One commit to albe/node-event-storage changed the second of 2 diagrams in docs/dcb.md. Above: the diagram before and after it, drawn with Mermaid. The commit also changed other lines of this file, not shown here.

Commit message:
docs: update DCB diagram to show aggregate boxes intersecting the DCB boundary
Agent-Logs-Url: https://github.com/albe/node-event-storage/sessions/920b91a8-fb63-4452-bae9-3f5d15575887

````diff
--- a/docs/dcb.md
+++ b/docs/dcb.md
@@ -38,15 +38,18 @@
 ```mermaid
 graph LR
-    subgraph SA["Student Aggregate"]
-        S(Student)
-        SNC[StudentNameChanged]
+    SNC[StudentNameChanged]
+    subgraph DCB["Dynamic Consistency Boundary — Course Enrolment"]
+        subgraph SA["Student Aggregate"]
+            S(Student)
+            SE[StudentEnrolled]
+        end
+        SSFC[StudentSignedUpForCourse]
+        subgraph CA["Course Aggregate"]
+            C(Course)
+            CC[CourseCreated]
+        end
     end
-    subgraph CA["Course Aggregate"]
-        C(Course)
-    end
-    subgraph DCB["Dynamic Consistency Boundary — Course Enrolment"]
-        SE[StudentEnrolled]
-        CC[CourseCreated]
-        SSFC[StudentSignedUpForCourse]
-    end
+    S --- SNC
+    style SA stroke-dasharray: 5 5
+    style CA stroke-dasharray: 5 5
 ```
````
==
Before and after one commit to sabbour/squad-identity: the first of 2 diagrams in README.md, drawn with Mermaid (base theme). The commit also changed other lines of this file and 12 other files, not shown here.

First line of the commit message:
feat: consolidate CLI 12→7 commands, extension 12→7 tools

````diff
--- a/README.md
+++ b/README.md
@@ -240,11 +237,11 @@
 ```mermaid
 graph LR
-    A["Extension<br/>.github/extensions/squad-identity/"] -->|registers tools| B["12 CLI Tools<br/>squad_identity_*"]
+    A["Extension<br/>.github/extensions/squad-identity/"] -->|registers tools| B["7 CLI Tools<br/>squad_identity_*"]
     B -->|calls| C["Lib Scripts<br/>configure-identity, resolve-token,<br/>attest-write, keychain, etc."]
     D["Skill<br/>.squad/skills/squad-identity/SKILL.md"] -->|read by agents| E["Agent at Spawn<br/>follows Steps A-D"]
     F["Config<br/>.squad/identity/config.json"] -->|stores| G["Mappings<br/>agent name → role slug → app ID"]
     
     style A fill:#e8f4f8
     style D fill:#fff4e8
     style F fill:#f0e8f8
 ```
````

Exercise requirements | Find the lines that mention "subgraph" in the entries and show them.

Task answer |
-    subgraph SA["Student Aggregate"]
+    subgraph DCB["Dynamic Consistency Boundary — Course Enrolment"]
+        subgraph SA["Student Aggregate"]
+        subgraph CA["Course Aggregate"]
-    subgraph CA["Course Aggregate"]
-    subgraph DCB["Dynamic Consistency Boundary — Course Enrolment"]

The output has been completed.